**WHAT YOU ARE ASKED TO DO:** Could you give the data below again exactly, apart from the pictures?
::: DATA EXTRACTS
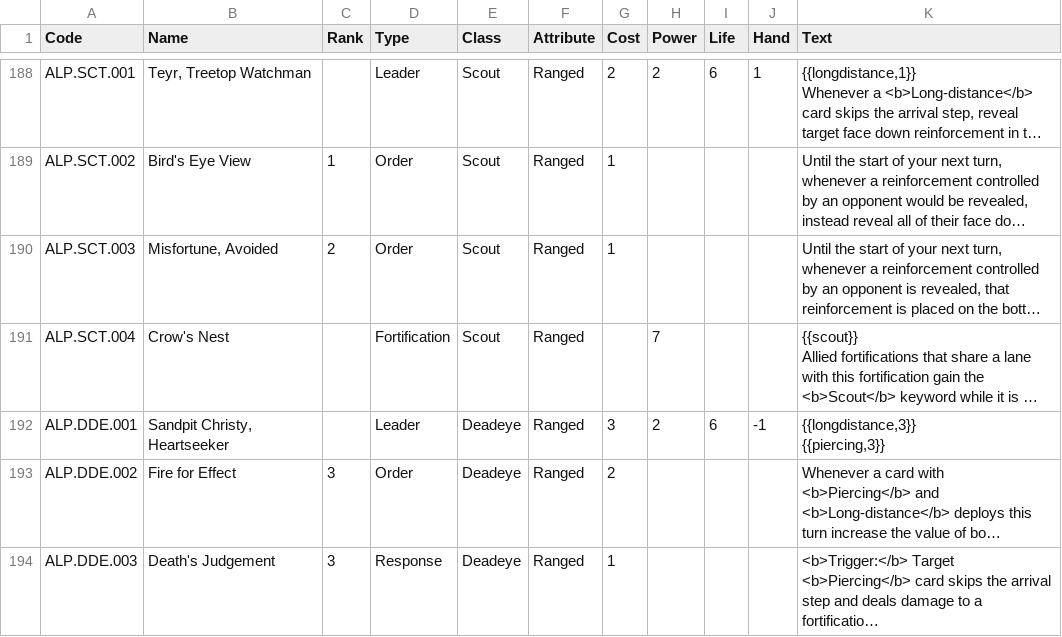
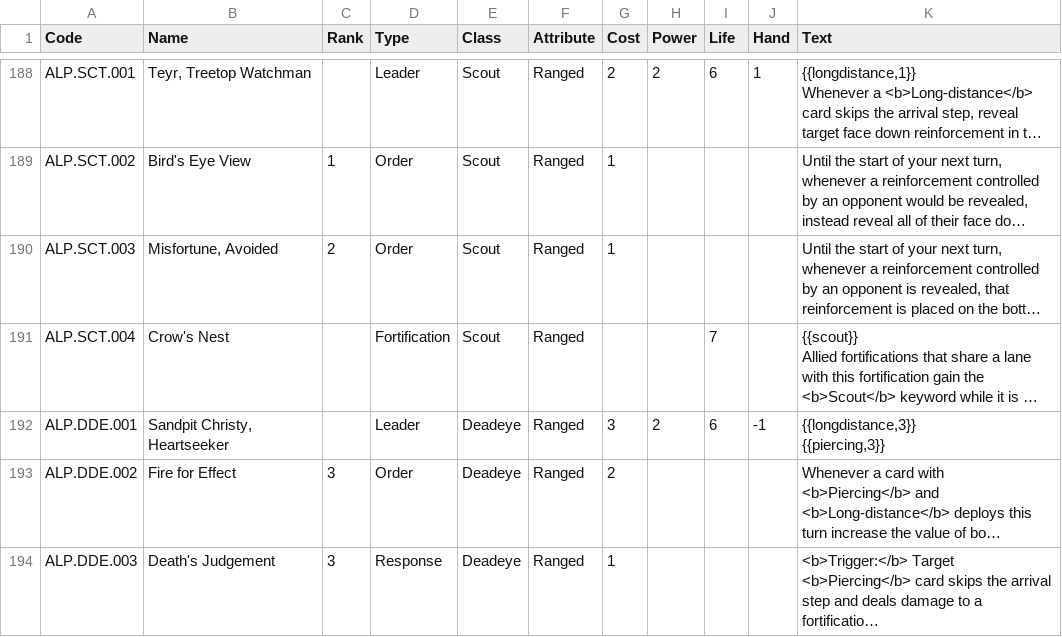
Before and after one commit to tleecsm/VoVTCG, a CSV file: www/data/cardcodes.csv, drawn as a sheet; only a part is shown, gaps mark what is left out; long unchanged cells end in …; the diff names each change by its address in the sheet, - before the commit and + after, or states it on an @@ line.

Commit message:
Fixed column error with new cards

```diff
--- a/www/data/cardcodes.csv
+++ b/www/data/cardcodes.csv
-H191 (Power): 7
+H191 (Power): (empty)
-I191 (Life): (empty)
+I191 (Life): 7
```
Also changed, not shown: www/data/cardcreator.csv, 1 other file.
::::::
**RESULT OF THE EXERCISE:**
Before and after one commit to tleecsm/VoVTCG, a CSV file: www/data/cardcodes.csv, drawn as a sheet; only a part is shown, gaps mark what is left out; long unchanged cells end in …; the diff names each change by its address in the sheet, - before the commit and + after, or states it on an @@ line.

Commit message:
Fixed column error with new cards

```diff
--- a/www/data/cardcodes.csv
+++ b/www/data/cardcodes.csv
-H191 (Power): 7
+H191 (Power): (empty)
-I191 (Life): (empty)
+I191 (Life): 7
```
Also changed, not shown: www/data/cardcreator.csv, 1 other file.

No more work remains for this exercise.